Home Building Act update: No duty of care owed by builders and developers when statutory warranties apply

Herjit Saini, Law Clerk, Sydney

Following the recent Supreme Court decision of Owners Corporation Strata Plan 72535 v Brookfield[1], builders and developers do not owe a common law duty of care to owners corporations, or it would appear other successors in title, in circumstances where there is an alleged breach of the statutory warranties implied by the Home Building Act 1989 (NSW) (Act).

Further, the Court held that whether a particular contract is a contract to do ‘residential building work’ within the meaning of the Act will be determined by considering the subject matter of the contract at the time the contract was entered into and the subsequent use of the building does not affect this assessment.


The Owners Corporation SP 72535 (the Owners) for the apartments known as ‘Star of the Sea’ in Terrigal brought proceedings against the builder and developer of the development, being Brookfield and Hiltan respectively.  Hiltan and Brookfield had entered into a design and construct contract (D&C Contract) for Brookfield to design and construct the apartments.

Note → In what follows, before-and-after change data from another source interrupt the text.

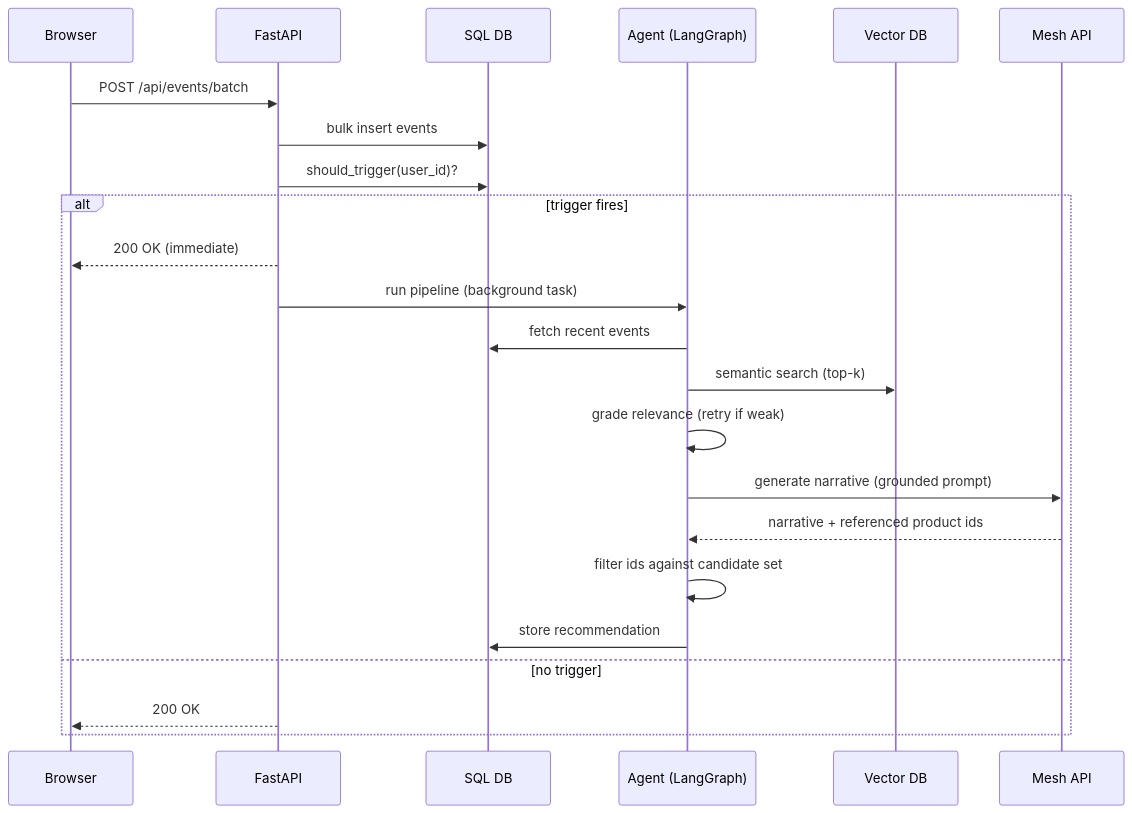
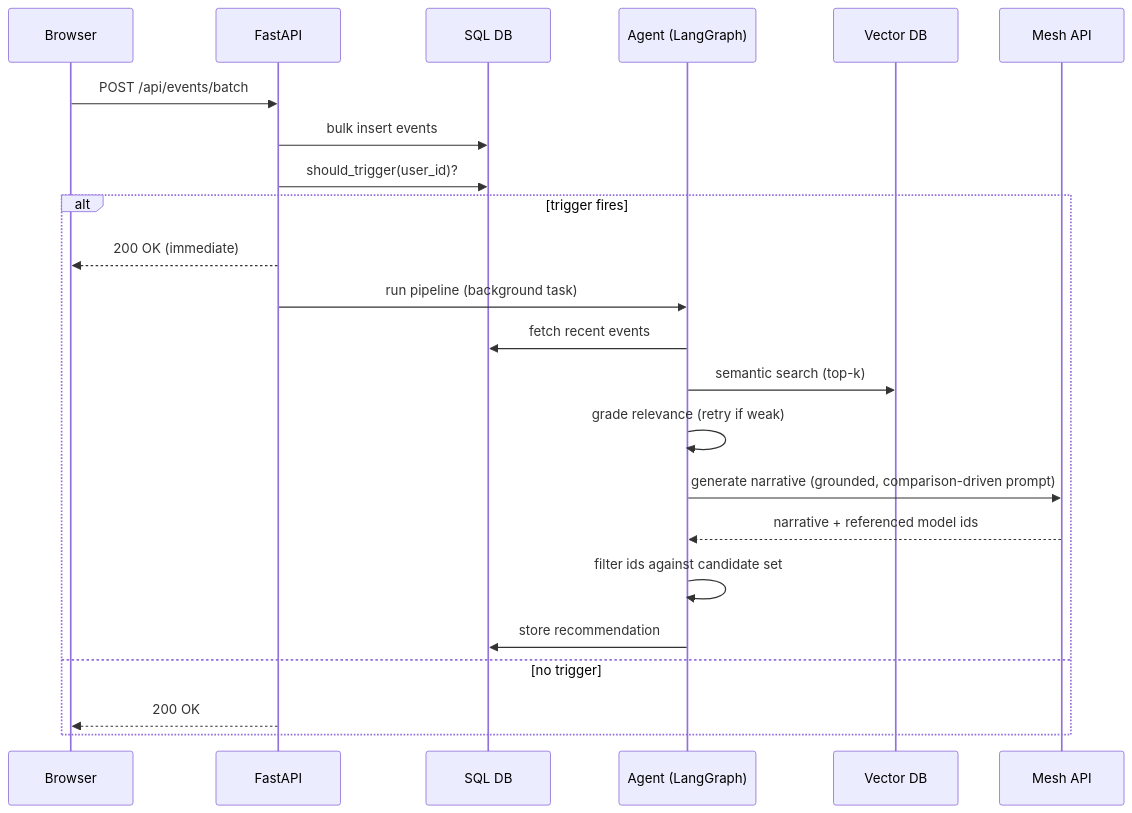
The first of 2 diagrams in docs/06-LLD.md (leeladesai/smartreco-hackathon), drawn with Mermaid before and after one commit. The commit also changed other lines of this file and 11 other files, not shown here.

````diff
--- a/docs/06-LLD.md
+++ b/docs/06-LLD.md
@@ -131,26 +173,26 @@
 ```mermaid
 sequenceDiagram
   participant B as Browser
   participant API as FastAPI
   participant DB as SQL DB
   participant AGT as Agent (LangGraph)
   participant VDB as Vector DB
   participant MESH as Mesh API
 
   B->>API: POST /api/events/batch
   API->>DB: bulk insert events
   API->>DB: should_trigger(user_id)?
   alt trigger fires
     API-->>B: 200 OK (immediate)
     API->>AGT: run pipeline (background task)
     AGT->>DB: fetch recent events
     AGT->>VDB: semantic search (top-k)
     AGT->>AGT: grade relevance (retry if weak)
-    AGT->>MESH: generate narrative (grounded prompt)
-    MESH-->>AGT: narrative + referenced product ids
+    AGT->>MESH: generate narrative (grounded, comparison-driven prompt)
+    MESH-->>AGT: narrative + referenced model ids
     AGT->>AGT: filter ids against candidate set
     AGT->>DB: store recommendation
   else no trigger
     API-->>B: 200 OK
   end
 ```
````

The development compromised 52 residential lots and a separate manager’s residence.  At the time of the proceedings, the majority of the residential lots were rented for holiday accommodation and only three of the residential lots were permanently occupied by their owners.

The Owners alleged that there were defects in the apartments and claimed that Brookfield and Hiltan had breached both the statutory warranties implied by       s18B of the Act and their common law duty of care to the Owners. The Owners sought damages for alleged breach of contractual and common law duties.

McDougall J initially determined two key legal issues prior to considering the extent of the defects and appropriate rectification costs, being:

1.     Did the builder and developer owe the Owners a common law duty of care?

2.     Were the works ‘residential building works’ within the meaning of the Act?

Did Brookfield or Hiltan owe the Owners a duty of care?

The Court held that neither Brookfield nor Hiltan owed The Owners a common law duty of care. The Owners relied on the decision of the Court of Appeal of New Zealand in Mount Albert Borough Council v Johnson [2] to support their claim against Hiltan that residential or commercial developers owe a non-delegable duty to a subsequent owner to ensure that proper care and skill is taken by the builder or designer.

McDougall J rejected the Owners’ submissions and concluded that Brookfield and Hiltan do not owe a common law duty of care to the Owners for the following reasons:

  •   the Owners had the benefit of the statutory warranties and there was no 

  reason to hold that some additional common law duty of care should   
  be imposed over the protections that the legislature considered appropriate

  •   there was a detailed contract negotiated between Brookfield and Hiltan, who 

  appeared to be on equal footing meaning Brookfield did not owe 
  Hiltan a common law duty of care in respect of the original contract.

Do the Owners have the benefit of statutory warranties implied under the Act?

Brookfield argued that the development was ‘adapted for commercial use as tourist, holiday or overnight accommodation’ and was therefore excluded from the definition of ‘residential building works’ under the Act.  In support of this position, Brookfield submitted that:

  •   the residential lots had been available for letting to holiday makers since the

  date of practical completion; and

  •   the present adaption of the development was something that had always been

  planned or proposed and thus something for which the development had
  always been designed and constructed. 

However, McDougall J found the development was ‘residential building work’ that had the benefit of the statutory warranties, on the basis that:

1.     the development was marketed not as a resort for the use of         
        holiday-makers, but as a residential apartment complex that had
        features associated with an up-market holiday resort;

2.     the wording of the Act suggests that the proposed structure at the time the 
        contract is made is the relevant consideration (ie. the use of the word ‘will’
        in s18B of the Act); and

3.     statutory warranties provided by the Act cannot vary from time to time and 
        so, if it is to be accepted that there has been an ‘adaption’ to the common
        property, it would mean that the statutory warranties vary according to the 
        use at particular times.

Therefore McDougall J concluded that the D&C contract was for ‘residential building work’ and the warranties set out in s18B of the Act were implied into the contract when it was made.  Consequently, the Owners were entitled to the benefit of the statutory warranties under the Act against Brookfield and Hiltan.


The decision will have the following practical implications: 

  • the purposes for the works, and whether the works are ‘residential building 

work’, will be determined at the time the contract is entered into; and

  • statutory warranties may be implied by the Act even when a development has

been adapted for commercial use and is no longer predominately residential.

Importantly, it also now appears neither a builder nor developer will owe a common law duty of care in negligence to successors in title when statutory warranties are implied by the Act.  This will confine the number of claims for negligence against builders and developers. [1] (2012) NSWSC 712 [2] (1979) 2 NZLR 234.



This update does not constitute legal advice and should not be relied upon as such. It is intended only to provide a summary and general overview on matters of interest and it is not intended to be comprehensive. You should seek legal or other professional advice before acting or relying on any of the content.